Oh hi, you’re new here? Okay, the headlines so far:
- Born with CP after being injured during birth, I got off to a wobbly start.
- Growing up in a tiny little village, I was the target of much prejudice. I was token disabled kid, but in my head I was gonna grow up to be a rockstar. I’d show ’em all when I grew up.
- I discovered heavy metal and electric guitars around the age of 10 and had my plans for world domination all mapped out to the soundtrack of Metallica, Iron Maiden, Megadeth and Pantera.
- Britpop happened in my teens, and took me and my guitar with it.
- I played in bands well into my 20s, and eventually grew into an acoustic guitar wielding solo singer songwriter.
- My career was going okay despite the obvious access barriers of getting around and getting onto stages and stuff like that. Around 2013 I began to notice (but tried to ignore) that my CP was impacting on my guitar playing. I was really beginning to struggle to perform live, and it’s no exaggeration to say that I thought my career was coming to an end.
- I reached out to a charity called Drake music, who work primarily with technology to make music making more accessible to disabled people.
- Drake musics resident technologist Gavin Hewitt took a keen interest in my songs and we talked a lot about how I could continue making music moving forward. At the time, I struggled to connect with the concept of accessible music technology.

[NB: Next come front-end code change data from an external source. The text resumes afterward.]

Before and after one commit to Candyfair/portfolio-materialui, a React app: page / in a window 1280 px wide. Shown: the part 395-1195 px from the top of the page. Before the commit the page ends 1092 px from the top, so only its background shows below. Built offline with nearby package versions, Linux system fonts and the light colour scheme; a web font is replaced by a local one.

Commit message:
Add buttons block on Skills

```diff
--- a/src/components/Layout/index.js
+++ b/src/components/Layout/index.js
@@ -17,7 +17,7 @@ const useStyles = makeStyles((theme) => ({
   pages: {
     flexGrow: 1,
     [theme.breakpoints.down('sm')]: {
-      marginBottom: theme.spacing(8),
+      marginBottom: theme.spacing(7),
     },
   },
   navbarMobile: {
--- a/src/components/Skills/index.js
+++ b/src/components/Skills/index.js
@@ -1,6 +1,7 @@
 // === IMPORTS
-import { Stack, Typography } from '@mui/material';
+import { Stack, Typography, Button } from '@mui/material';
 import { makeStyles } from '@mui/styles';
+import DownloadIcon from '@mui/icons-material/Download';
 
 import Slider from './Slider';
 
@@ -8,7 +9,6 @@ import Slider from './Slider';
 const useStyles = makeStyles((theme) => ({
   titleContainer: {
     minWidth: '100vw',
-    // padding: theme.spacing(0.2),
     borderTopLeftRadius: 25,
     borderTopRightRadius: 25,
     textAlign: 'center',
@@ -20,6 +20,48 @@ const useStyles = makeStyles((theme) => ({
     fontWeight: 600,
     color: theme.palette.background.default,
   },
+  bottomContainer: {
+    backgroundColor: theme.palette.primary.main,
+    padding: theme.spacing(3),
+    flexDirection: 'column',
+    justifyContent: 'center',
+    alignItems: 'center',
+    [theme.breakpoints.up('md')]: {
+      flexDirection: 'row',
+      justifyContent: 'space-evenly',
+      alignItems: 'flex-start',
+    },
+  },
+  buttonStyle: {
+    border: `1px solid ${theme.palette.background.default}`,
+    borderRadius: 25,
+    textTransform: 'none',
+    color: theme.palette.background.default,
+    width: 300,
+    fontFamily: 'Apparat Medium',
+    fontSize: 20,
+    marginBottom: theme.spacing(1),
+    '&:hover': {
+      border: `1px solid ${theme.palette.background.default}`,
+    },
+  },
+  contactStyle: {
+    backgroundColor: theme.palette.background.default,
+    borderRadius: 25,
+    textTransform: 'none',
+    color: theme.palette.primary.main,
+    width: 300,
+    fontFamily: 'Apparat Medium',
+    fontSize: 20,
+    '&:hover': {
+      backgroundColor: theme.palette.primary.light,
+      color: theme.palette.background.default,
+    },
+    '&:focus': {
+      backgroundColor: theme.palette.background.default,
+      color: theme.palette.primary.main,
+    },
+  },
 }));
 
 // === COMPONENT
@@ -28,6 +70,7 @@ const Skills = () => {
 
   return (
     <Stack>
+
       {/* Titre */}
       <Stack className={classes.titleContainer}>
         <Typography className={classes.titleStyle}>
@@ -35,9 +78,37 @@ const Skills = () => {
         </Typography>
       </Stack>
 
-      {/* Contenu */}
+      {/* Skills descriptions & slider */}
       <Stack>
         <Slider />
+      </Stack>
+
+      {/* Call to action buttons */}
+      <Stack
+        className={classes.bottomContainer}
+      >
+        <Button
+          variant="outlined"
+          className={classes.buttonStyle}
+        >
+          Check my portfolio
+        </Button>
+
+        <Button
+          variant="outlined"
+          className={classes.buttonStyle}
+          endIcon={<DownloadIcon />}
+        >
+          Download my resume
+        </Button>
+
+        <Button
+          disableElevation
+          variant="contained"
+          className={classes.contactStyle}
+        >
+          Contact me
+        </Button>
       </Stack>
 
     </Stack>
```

- Drake music begin talking to Imogen Heap’s team about a revolutionary new MIDI controller that seemed like Science Fiction. The mimu gloves were a wearable technology developed to help Imogen perform electronic music in a more gestural and expressive way. Quite by accident, gallon and I could see that she and her team had invented an extraordinary piece of accessible music technology.
- Drake music purchased a pair of Mimi gloves for me to use and be one of the first people ever to use this new technology, with only 15 pairs made public at this time.
- I began reimagining my guitar and piano led back catalogue for this new and incredible instrument, and eventually put together a live show entitled the gloves are on.
- After a successful UK tour in collaboration with disability charity attitude is everything and independent venue week, the phone kept ringing.
- With TV newspaper and radio appearances, the buzz around my work continue to grow, as did the show.
- Originally scheduled for one week, I toured the gloves on for 18 months internationally which shows all over the UK and Europe and the final performance at the Kennedy Centerin Washington DC in summer 2017.
- I ended the tour, somewhat on a high but also with a need to reimagine and reinvent the music I was making with this new technology.
And that, is how we got here…